All rights reserved. No part of this book may be reproduced or transmitted in any form or by any means, electronic or mechanical, including photocopying, recording, or by any information storage and retrieval system, without permission in writing from the author.
“My Mother Takes a Tumble,” “Do Clams Bite?,” “Life on the Bolotomy,” “The Static of the Spheres,” “The Fox and the Clam,” “The Girl with the White Fur Muff,” “Take the Long Way Home,” and “Call Me Larry” were originally published in paperback by Apple-Wood Books.
Little Follies was first published in hardcover by Crown Publishers, Inc., 201 East 50th Street, New York, New York 10022. Member of the Crown Publishing Group.
For information about publication rights outside the U. S. A., audio rights, serial rights, screen rights, and so on, e-mail the author’s imaginary agent, Alec “Nick” Rafter.

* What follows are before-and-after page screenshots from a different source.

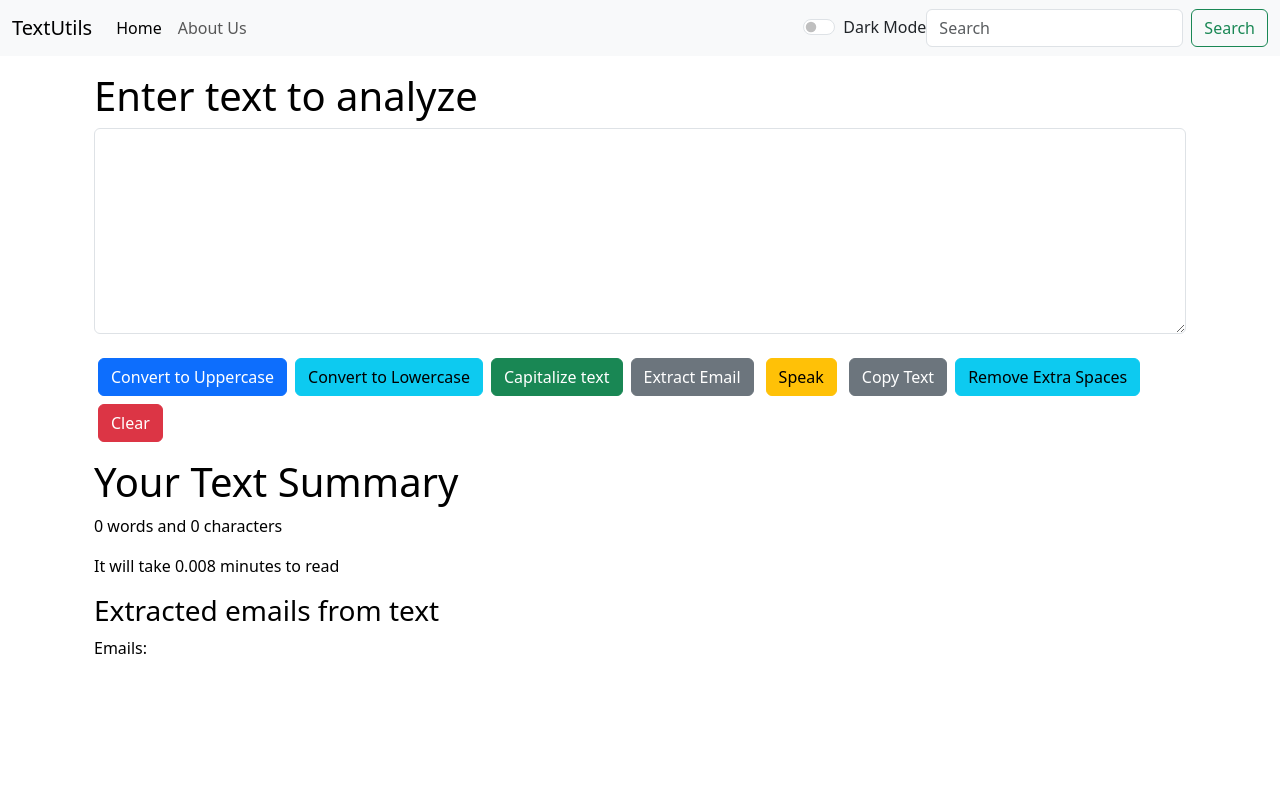
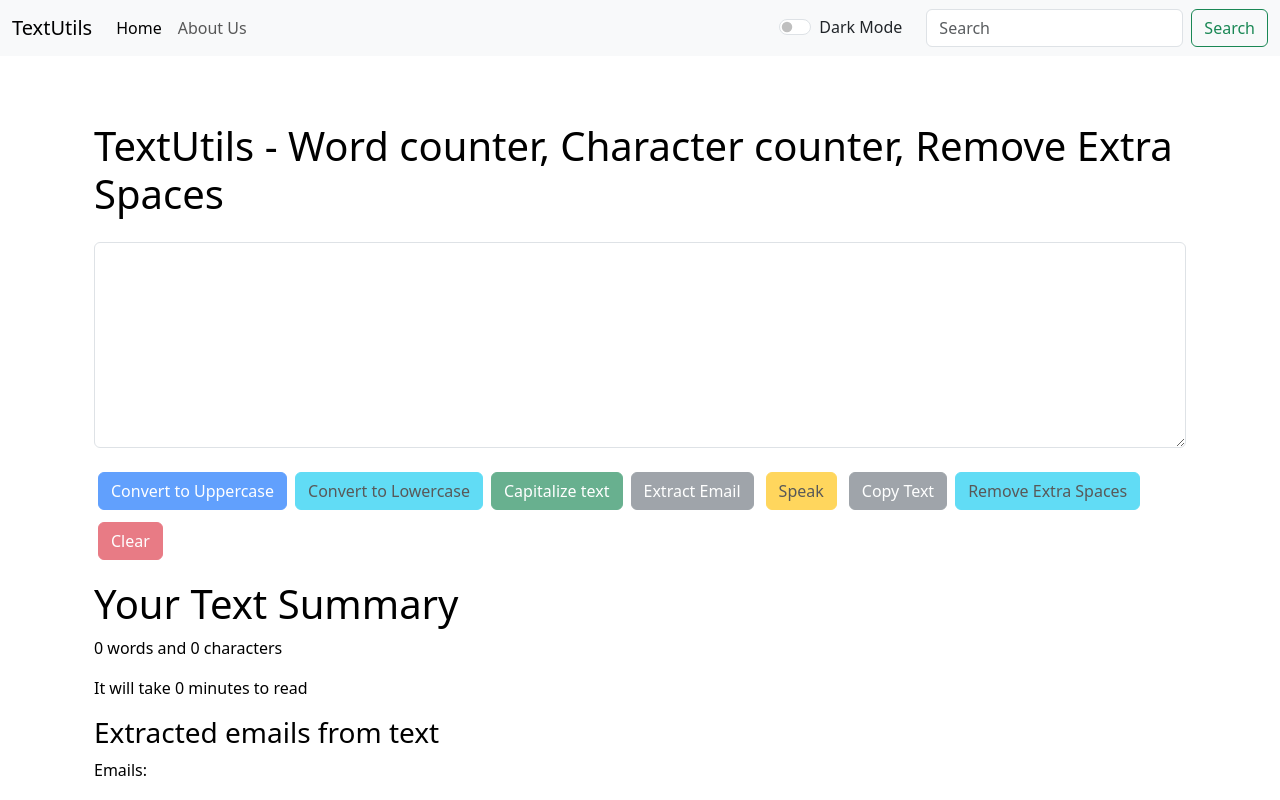
Before and after one commit to HasanNafi/React-word-count-and-text-changing-app, a React (Create React App) app: page / in a window 1280 px wide. Built offline with nearby package versions, Linux system fonts and the light colour scheme.

Commit message:
All bugs fixed and Final Commit

```diff
--- a/public/index.html
+++ b/public/index.html
@@ -7,7 +7,7 @@
     <meta name="theme-color" content="#000000" />
     <meta
       name="description"
-      content="TextUtils is a utility which can be used to manipulate your text in different way you want"
+      content="TextUtils is a word counter and character counting utility which can be manipulated your text in the way you want. You can remove extra spaces, copy text, listen your text over voice function,extract emails from text, convert text from uppercase to lowercase and lowercase to uppercase."
     />
     <link rel="apple-touch-icon" href="%PUBLIC_URL%/favicon-96x96.png" />
     <!--
@@ -24,8 +24,13 @@
       work correctly both with client-side routing and a non-root public URL.
       Learn how to configure a non-root public URL by running `npm run build`.
     -->
-    <link href="https://cdn.jsdelivr.net/npm/bootstrap@5.3.0-alpha1/dist/css/bootstrap.min.css" rel="stylesheet" integrity="sha384-GLhlTQ8iRABdZLl6O3oVMWSktQOp6b7In1Zl3/Jr59b6EGGoI1aFkw7cmDA6j6gD" crossorigin="anonymous">
-    <title>TextUtils - Home</title>
+    <link
+      href="https://cdn.jsdelivr.net/npm/bootstrap@5.3.0-alpha1/dist/css/bootstrap.min.css"
+      rel="stylesheet"
+      integrity="sha384-GLhlTQ8iRABdZLl6O3oVMWSktQOp6b7In1Zl3/Jr59b6EGGoI1aFkw7cmDA6j6gD"
+      crossorigin="anonymous"
+    />
+    <title>TextUtils - Word counter | Character counter | Lowercase to uppercase | uppercase to Lowercase</title>
   </head>
   <body>
     <noscript>You need to enable JavaScript to run this app.</noscript>
--- a/src/App.js
+++ b/src/App.js
@@ -29,12 +29,12 @@ function App() {
     if(mode === 'light'){
       setMode ('dark')
       document.body.style.backgroundColor = '#042743';
-      showAlert("Dark mode has been enabled", "success")
+      showAlert(" Dark mode has been enabled", "success")
     }
     else{
       setMode ('light')
       document.body.style.backgroundColor = 'white';
-      showAlert("Light mode has been enabled", "success")
+      showAlert(" Light mode has been enabled", "success")
     }
   }
 
@@ -50,7 +50,7 @@ function App() {
           <Routes>
             {/* using "exact" before path="" is necessary otherwise react matches partially and will load another page */}
             <Route exact path="/about" element={<About mode={mode}/>} />
-            <Route exact path="/" element={<TextForms heading="Enter text to analyze"  mode={mode} showAlert={showAlert} />} />
+            <Route exact path="/" element={<TextForms heading="TextUtils - Word counter, Character counter, Remove Extra Spaces"  mode={mode} showAlert={showAlert} />} />
           </Routes>
       </div>
     </Router>
--- a/src/components/Alert.js
+++ b/src/components/Alert.js
@@ -6,8 +6,11 @@ export default function Alert(props) {
     return lower.charAt(0).toUpperCase() + lower.slice(1);
   }
   return (
-    props.alert && <div className={`alert alert-${props.alert.type} alert-dismissible fade show`} role="alert">
-        <strong>{capitalize(props.alert.type)}</strong>:{props.alert.msg}
-    </div>
+    <div style={{height: '50px'}}>
+      {props.alert && <div className={`alert alert-${props.alert.type} alert-dismissible fade show`} role="alert">
+          <strong>{capitalize(props.alert.type)}</strong>:{props.alert.msg}
+      </div>
+      }
+  </div>
   )
 }
--- a/src/components/Navbar.js
+++ b/src/components/Navbar.js
@@ -38,7 +38,7 @@ export default function Navbar(props) {
 
             </ul>
             {/* Dark mode enabled buttons with different color */}
-            <div className={`form-check form-switch text-${props.mode==='light'?'dark':'light'}`}>
+            <div className={`form-check mx-4 form-switch text-${props.mode==='light'?'dark':'light'}`}>
               <input className="form-check-input" type="checkbox" role="button" id="flexSwitchCheckDefault" onClick={props.toggleMode}/>
               <label className="form-check-label" htmlFor="flexSwitchCheckDefault">Dark Mode</label>
             </div>
--- a/src/components/TextForms.js
+++ b/src/components/TextForms.js
@@ -7,40 +7,52 @@ import copy from "copy-to-clipboard";
 //props is something we pass to the components like argument passing
 //state is somthing which contain all values in it
 export default function TextForms(props) {
+
+
     const handleUpClick =()=>{
         // console.log("Uppercase is clicked" + text)
         let newText =text.toUpperCase();
         setText(newText)
-        props.showAlert("Converted to uppercase" , "success")
+        props.showAlert(" Converted to uppercase" , "success")
     }
 
     const handleLowClick =()=>{
       let newText =text.toLowerCase();
       setText(newText)
-      props.showAlert("Converted to lowercase" , "success")
+      props.showAlert(" Converted to lowercase" , "success")
     }
     const handleCapitalizeClick =()=>{
       let newText =text.toLowerCase().split(' ').map((word) => word.charAt(0).toUpperCase() + word.slice(1)).join(' ');
       // let newText =text.charAt(0).toUpperCase() + text.slice(1).toLowerCase();
       setText(newText)
-      props.showAlert("Capitalized all word" , "success")
+      props.showAlert(" Capitalized all word" , "success")
     }
 
     const handleEmailExtract =()=>{
       let matchedEmails= text.match(/([a-zA-Z0-9._-]+@[a-zA-Z0-9._-]+\.[a-zA-Z0-9_-]+)/gi);
-      document.getElementById("email").innerHTML = matchedEmails
-      props.showAlert("All email extracted" , "success")
-    }
+      // let count = matchedEmails.length;
+      if(matchedEmails){
+
+        document.getElementById("email").innerHTML = matchedEmails
+        props.showAlert(" All email extracted" , "success")
+      }
+      else{
+        document.getElementById("email").innerHTML = matchedEmails
+        props.showAlert(" No email found" , "info")
+      }
+
+      }
+
     const speak = () => {
       let msg = new SpeechSynthesisUtterance(text);
       window.speechSynthesis.speak(msg);
-      props.showAlert("Speaking mode enabled" , "success")
+      props.showAlert(" Speaking mode enabled" , "success")
     }
 
     const handleCopy = ()=>{
       copy(text);
       alert('Copied');
-      props.showAlert("Text copied to clipboard" , "success")
+      props.showAlert(" Text copied to clipboard" , "success")
       // var text = document.getElementById("mybox");
       // text.Select();
       // navigator.clipboard.writeText(text.value);
@@ -50,13 +62,13 @@ export default function TextForms(props) {
     const handleExtraSpaces = ()=>{
       let newText = text.split(/[ ]+/);
       setText(newText.join(" "))
-      props.showAlert("Removed all extra spaces" , "success")
+      props.showAlert(" Removed all extra spaces" , "success")
     }
 
     const handleClear =()=>{
       let newText ="";
       setText(newText)
-      props.showAlert("Cleared text field" , "success")
+      props.showAlert(" Cleared text field" , "success")
     }
     const handleOnChange =(event)=>{
         // console.log("Handle Onchange")
@@ -69,28 +81,30 @@ export default function TextForms(props) {
 
     //text = "new text"; //wrong way to change the state
    // setText = ("new text"); //correct way to change the state
+
+
   return (
 
     <>
     <div className="container" style={{color:props.mode==='light'?'black':'white'}}>
-      <h1>{props.heading}</h1>
+      <h1 className="mb-4">{props.heading}</h1>
       <div className="mb-3">
-        <textarea className="form-control" id="myBox" style={{backgroundColor:props.mode==='light'?'white':'grey',color:props.mode==='light'?'black':'white'}} onChange={handleOnChange} value={text} rows="8"></textarea>
+        <textarea className="form-control" id="myBox" style={{backgroundColor:props.mode==='light'?'white':'#13336e',color:props.mode==='light'?'black':'white'}} onChange={handleOnChange} value={text} rows="8"></textarea>
       </div>
-      <button className="btn btn-primary mx-1" onClick={handleUpClick}>Convert to Uppercase  </button>
-      <button className="btn btn-info mx-1" onClick={handleLowClick}>Convert to Lowercase</button>
-      <button className="btn btn-success mx-1" onClick={handleCapitalizeClick}>Capitalize text</button>
-      <button className="btn btn-secondary mx-1" onClick={handleEmailExtract}>Extract Email</button>
-      <button type="submit" onClick={speak} className="btn btn-warning mx-2 my-2">Speak</button>
-      <button className="btn btn-secondary mx-1" onClick={handleCopy}>Copy Text</button>
-      <button className="btn btn-info mx-1" onClick={handleExtraSpaces}>Remove Extra Spaces</button>
-      <button className="btn btn-danger mx-1" onClick={handleClear}>Clear</button>
+      <button disabled={text.length === 0} className="btn btn-primary mx-1 my-1" onClick={handleUpClick}>Convert to Uppercase  </button>
+      <button disabled={text.length === 0} className="btn btn-info mx-1 my-1" onClick={handleLowClick}>Convert to Lowercase</button>
+      <button disabled={text.length === 0} className="btn btn-success mx-1 my-1" onClick={handleCapitalizeClick}>Capitalize text</button>
+      <button disabled={text.length === 0} className="btn btn-secondary mx-1 my-1" onClick={handleEmailExtract}>Extract Email</button>
+      <button disabled={text.length === 0} type="submit" onClick={speak} className="btn btn-warning mx-2 my-2">Speak</button>
+      <button disabled={text.length === 0} className="btn btn-secondary mx-1 my-1" onClick={handleCopy}>Copy Text</button>
+      <button disabled={text.length === 0} className="btn btn-info mx-1 my-1" onClick={handleExtraSpaces}>Remove Extra Spaces</button>
+      <button disabled={text.length === 0} className="btn btn-danger mx-1 my-1" onClick={handleClear}>Clear</button>
     </div>
 
     <div className="container my-3" style={{color:props.mode==='light'?'black':'white'}}>
       <h1>Your Text Summary</h1>
-      <p>{text.trim() === '' ? 0 : text.match(/\S+/g).length} words and {text.replace(/\+/g, '').length} characters</p>
-      <p>It will take {0.008 * text.split(" ").length} minutes to read</p>
+      <p>{text.split(" ").filter((element) =>{return element.length!==0}).length} words and {text.length} characters</p>
+      <p>It will take {0.008 * text.split(" ").filter((element) =>{return element.length!==0}).length} minutes to read</p>
     </div>
 
     <div className="container my-3" style={{color:props.mode==='light'?'black':'white'}}>
```
Also changed, not shown: src/components/About.js (+24 -31 lines).
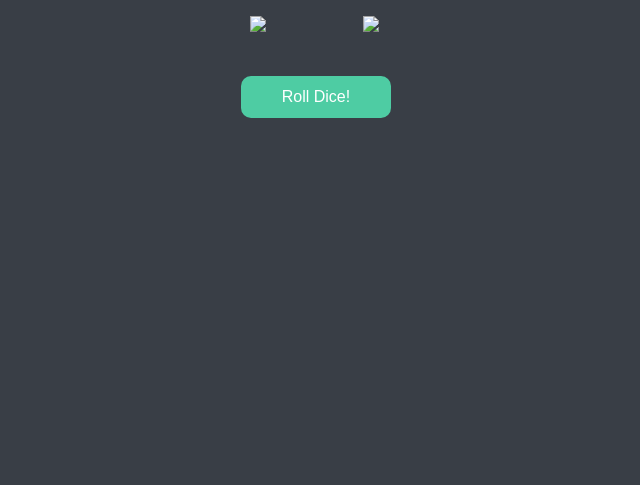
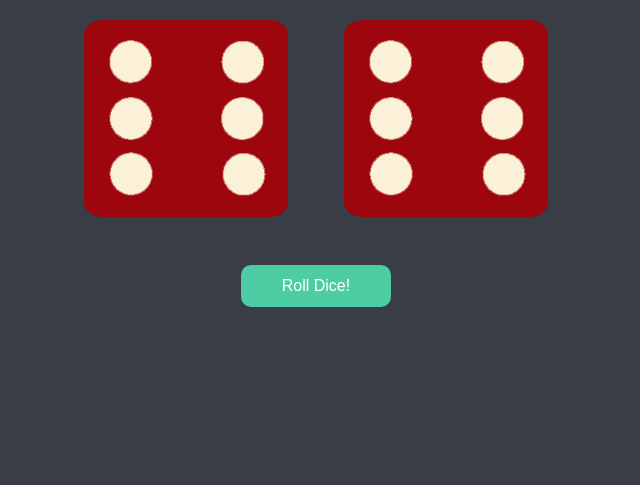
Before and after one commit to RichLlew182/Dice-Game, a plain HTML site: page dicee.html in a window 1280 px wide. Shown: the part 315-800 px from the top of the page, without its empty margins (324-964 px from the left). Drawn offline with Linux system fonts and the light colour scheme.

Commit message:
Update dicee.html

```diff
--- a/dicee.html
+++ b/dicee.html
@@ -6,7 +6,7 @@
   <title>Dicee</title>
   <link rel="stylesheet" href="styles.css">
   <link href="https://fonts.googleapis.com/css?family=Indie+Flower|Lobster" rel="stylesheet">
-  <link rel="shortcut icon" href="images/dice6.png" type="image/x-icon">
+  <link rel="shortcut icon" href="dice6.png" type="image/x-icon">
 </head>
 
 <body>
@@ -16,12 +16,12 @@
 
     <div class="dice">
       <p>Player 1</p>
-      <img class="img1" src="images/dice6.png">
+      <img class="img1" src="dice6.png">
     </div>
 
     <div class="dice">
       <p>Player 2</p>
-      <img class="img2" src="images/dice6.png">
+      <img class="img2" src="dice6.png">
     </div>
     <div class="container">
       <button id="rollDice" onclick="rollTheDice()">Roll Dice!</button>
```
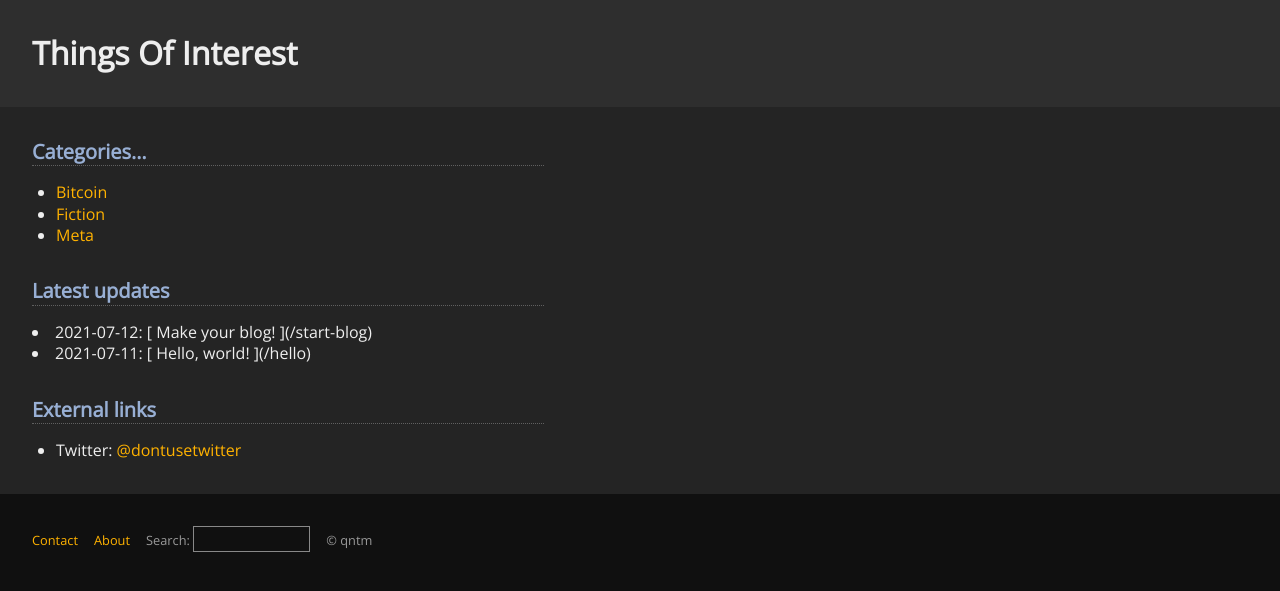
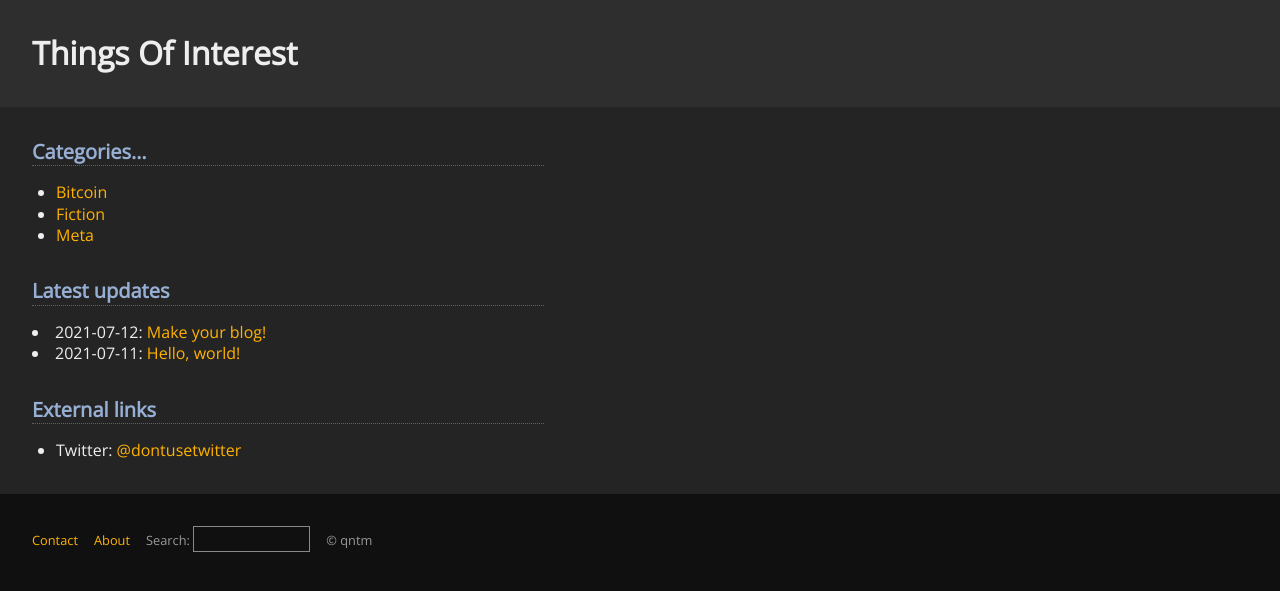
Before and after one commit to wakgill/website, a Jekyll site: the page built from index.md, in a window 1280 px wide. Shown: the top 591 px of the page. Built offline with Jekyll 4.4.1, drawn with Linux system fonts in a browser that asks for light colours; comment, search, counter and statistics services are not loaded.

Commit message:
Update index.md

```diff
--- a/index.md
+++ b/index.md
@@ -13,7 +13,7 @@ title: Things Of Interest
 ### Latest updates
 
 {% for post in site.posts %}
-  <li>{{ post.date | date: "%Y-%m-%d" }}: [ {{ post.title }} ]({{ post.url }})</li>
+  <li>{{ post.date | date: "%Y-%m-%d" }}: <a href="{{ post.url }}">{{ post.title }}</a> </li>
 {% endfor %}
 
 ### External links
```
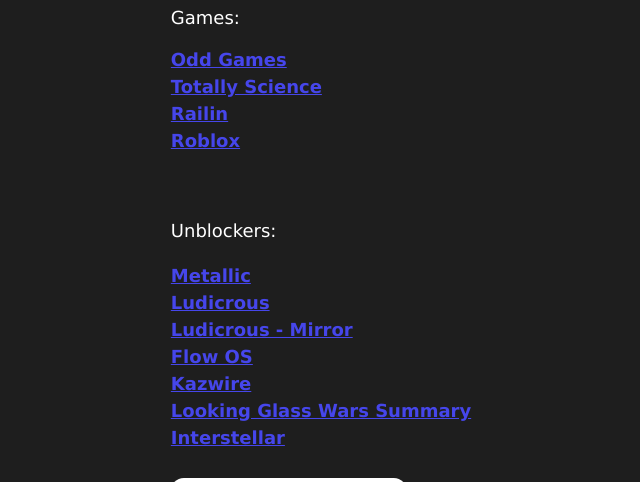
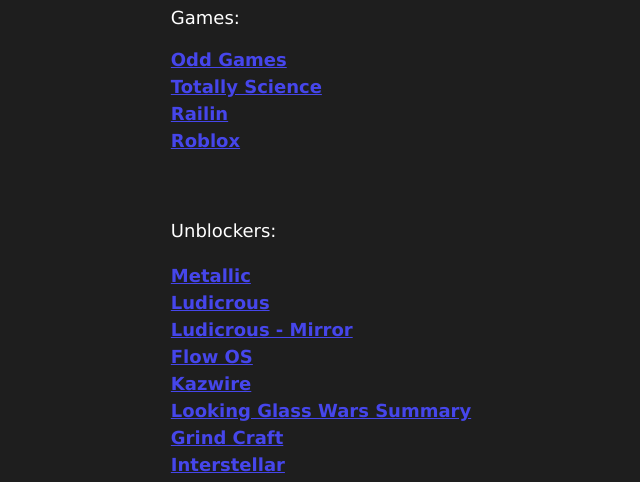
Before and after one commit to dbefer123/The-Sub, a plain HTML site: page links.html in a window 1280 px wide. Shown: the part 74-556 px from the top of the page, without its empty margins (319-959 px from the left). Drawn offline with nearby package versions, Linux system fonts and the light colour scheme.

Commit message:
Update links.html

```diff
--- a/links.html
+++ b/links.html
@@ -40,6 +40,7 @@
     <a href="https://flow-works.me/os.html" target = "_blank">Flow OS</a><br>
     <a href="http://kazwire.com" target = "_blank">Kazwire</a><br>
     <a href="summary.html" target = "_blank">Looking Glass Wars Summary</a><br>
+    <a href="grind.html" target = "_blank">Grind Craft</a><br>
     <a href="https://xlpza.bkpsports.com" target = "_blank">Interstellar</a></b></div><br>
     <div class="button"><a href="index.html" class="button">HomePage</a></div>
   </body>
```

The illustration at the top of the page is an adaptation of an illustration by Stewart Rouse that first appeared on the cover of the August 1931 issue of Modern Mechanics and Inventions. The boy at the controls of the aerocycle doesn’t particularly resemble Peter Leroy—except, perhaps, for the smile.